(Work task): Whenever the string "patches" turns up in a line below, that line should be copied.

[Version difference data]
++++++
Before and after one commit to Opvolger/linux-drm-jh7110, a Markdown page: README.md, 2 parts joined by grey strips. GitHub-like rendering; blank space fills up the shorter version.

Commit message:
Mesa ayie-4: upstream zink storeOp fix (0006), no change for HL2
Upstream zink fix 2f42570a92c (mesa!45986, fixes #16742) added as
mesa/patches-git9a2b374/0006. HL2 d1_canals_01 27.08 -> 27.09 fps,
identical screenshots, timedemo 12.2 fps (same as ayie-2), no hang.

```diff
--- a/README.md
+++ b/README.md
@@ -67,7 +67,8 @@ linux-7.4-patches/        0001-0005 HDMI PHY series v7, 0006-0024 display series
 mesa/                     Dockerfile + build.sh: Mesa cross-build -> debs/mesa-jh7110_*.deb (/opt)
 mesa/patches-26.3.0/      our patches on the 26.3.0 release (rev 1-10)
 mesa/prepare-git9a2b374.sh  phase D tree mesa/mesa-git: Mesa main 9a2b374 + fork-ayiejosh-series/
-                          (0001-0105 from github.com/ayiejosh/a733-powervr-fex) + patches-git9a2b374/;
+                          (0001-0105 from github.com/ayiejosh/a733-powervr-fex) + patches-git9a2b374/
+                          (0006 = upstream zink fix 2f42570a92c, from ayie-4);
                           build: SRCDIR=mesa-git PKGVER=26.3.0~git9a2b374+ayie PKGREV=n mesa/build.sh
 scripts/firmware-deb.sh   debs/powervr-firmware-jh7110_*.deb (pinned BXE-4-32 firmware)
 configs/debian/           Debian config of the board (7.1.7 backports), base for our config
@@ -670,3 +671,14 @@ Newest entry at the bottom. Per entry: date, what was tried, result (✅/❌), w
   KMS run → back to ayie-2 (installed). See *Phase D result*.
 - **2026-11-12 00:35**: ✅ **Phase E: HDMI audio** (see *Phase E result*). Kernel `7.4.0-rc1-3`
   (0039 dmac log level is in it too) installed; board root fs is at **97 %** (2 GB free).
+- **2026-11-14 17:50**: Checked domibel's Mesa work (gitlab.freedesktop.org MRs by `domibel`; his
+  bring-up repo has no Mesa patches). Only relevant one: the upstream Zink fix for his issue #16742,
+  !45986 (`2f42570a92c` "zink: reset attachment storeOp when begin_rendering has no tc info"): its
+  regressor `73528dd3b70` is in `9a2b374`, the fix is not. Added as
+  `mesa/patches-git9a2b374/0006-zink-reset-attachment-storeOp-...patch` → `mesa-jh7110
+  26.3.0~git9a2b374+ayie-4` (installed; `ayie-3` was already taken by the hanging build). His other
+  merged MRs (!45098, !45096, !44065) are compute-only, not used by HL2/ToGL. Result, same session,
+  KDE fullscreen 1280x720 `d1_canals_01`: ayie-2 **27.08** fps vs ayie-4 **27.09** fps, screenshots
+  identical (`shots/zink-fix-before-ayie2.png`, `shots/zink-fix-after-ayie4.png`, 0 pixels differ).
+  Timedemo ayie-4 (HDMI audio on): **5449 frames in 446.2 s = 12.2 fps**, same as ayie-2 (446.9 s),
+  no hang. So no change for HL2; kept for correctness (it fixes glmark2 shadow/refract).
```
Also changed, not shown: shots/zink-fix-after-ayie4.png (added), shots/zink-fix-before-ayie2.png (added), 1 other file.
++++++
(Exercise answer):
mesa/patches-git9a2b374/0006. HL2 d1_canals_01 27.08 -> 27.09 fps,
@@ -67,7 +67,8 @@ linux-7.4-patches/        0001-0005 HDMI PHY series v7, 0006-0024 display series
 mesa/patches-26.3.0/      our patches on the 26.3.0 release (rev 1-10)
-                          (0001-0105 from github.com/ayiejosh/a733-powervr-fex) + patches-git9a2b374/;
+                          (0001-0105 from github.com/ayiejosh/a733-powervr-fex) + patches-git9a2b374/
+  bring-up repo has no Mesa patches). Only relevant one: the upstream Zink fix for his issue #16742,
+  `mesa/patches-git9a2b374/0006-zink-reset-attachment-storeOp-...patch` → `mesa-jh7110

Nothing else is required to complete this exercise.